To reiterate: There are only so many ways to curb the level and the growth of Medicaid spending: Cover fewer people, cover fewer services, or underpay providers even more severely than we currently do. It just speaks volumes about Washington’s political process that we focus like a laser beam on curbing one of the very few notably under-funded components of our health care financing system.
Second: audit studies usefully document the extent that we have a segmented health care delivery system. They do not directly compare the experiences of low-income Medicaid recipients with the experiences of low-income people who hold alternative private coverage. This particular study compared Medicaid with Blue Cross Blue Shield, probably the best private coverage in the area. BCBS is pretty costly, in part because it allows broad access to diverse providers. Cheaper private plans offer more limited access through a narrower network of providers. That’s true at my own employer, which offers excellent benefits.
Third: People ask: Is Medicaid better or worse than private insurance in gaining access to needed care? Having Medicaid is obviously better than being uninsured. Yet it is difficult and probably misplaced to give a broad thumbs-up or thumbs-down answer to the basic question. One should give different answers for different people, who face different challenges in their access to medical and social services.
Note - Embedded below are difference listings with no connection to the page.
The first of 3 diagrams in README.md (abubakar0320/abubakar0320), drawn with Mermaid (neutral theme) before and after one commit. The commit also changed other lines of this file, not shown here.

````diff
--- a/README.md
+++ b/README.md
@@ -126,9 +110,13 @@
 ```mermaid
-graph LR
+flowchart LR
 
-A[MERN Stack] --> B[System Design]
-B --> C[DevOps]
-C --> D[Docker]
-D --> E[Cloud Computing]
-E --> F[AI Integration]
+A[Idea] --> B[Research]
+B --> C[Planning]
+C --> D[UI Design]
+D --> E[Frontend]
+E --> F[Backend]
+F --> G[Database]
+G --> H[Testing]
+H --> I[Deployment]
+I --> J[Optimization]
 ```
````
Within that NEJM study, patients faced serious but basic issues: A broken bone, diagnosing type I diabetes, and so on. Medicaid patients can get reasonable, no-frills access to safety-net providers who address these concerns and who have genuine expertise in addressing the challenges people face in low-income communities. In serving these patients, a key policy challenge is to provide a financially sound infrastructure which ensures high-quality and dignified services within this network of care.
Medicaid is designed for patients with complex medical and social service needs. There is no genuine private-sector equivalent for many Medicaid services provided to disabled individuals with special needs. Medicaid is also designed—and this is important–for patients who have no money. My wife and I care for a dual-eligible individual who has faced complex and costly service needs. We have encountered many issues with his Medicaid coverage. He has not faced financial difficulties related to his insurance coverage.
If you are a low-income worker whose child has a costly illness, your private insurance could easily impose crushing financial burdens. The Affordable Care Act makes great progress on this front through regulatory measures that limit out-of-pocket spending, rescissions, and more. Still, if one’s child has a $500,000 cancer diagnosis, Medicaid provides better protection against medical bankruptcy than private insurers are likely to do.
These are the strengths of Medicaid. Yet thinking about that $500,000 cancer, you would probably want your child to receive excellent care from the best provider. If your mother experienced a heart problem or a strange diabetes complication, you would want her to receive care from the most technically proficient specialists. This week’s NEJM study suggests that this might be hard. Many specialists are very reluctant to take Medicaid patients.
Disparate access to technically proficient providers and hospitals means a lot to individual patient. It also matters at the population level, for example in explaining black-white health disparities. Pressing harder to broaden access, to raise the quality of safety-net providers, and to strengthen Medicaid itself are key challenges in improving public health. These are also major efforts pursued within the Affordable Care Act.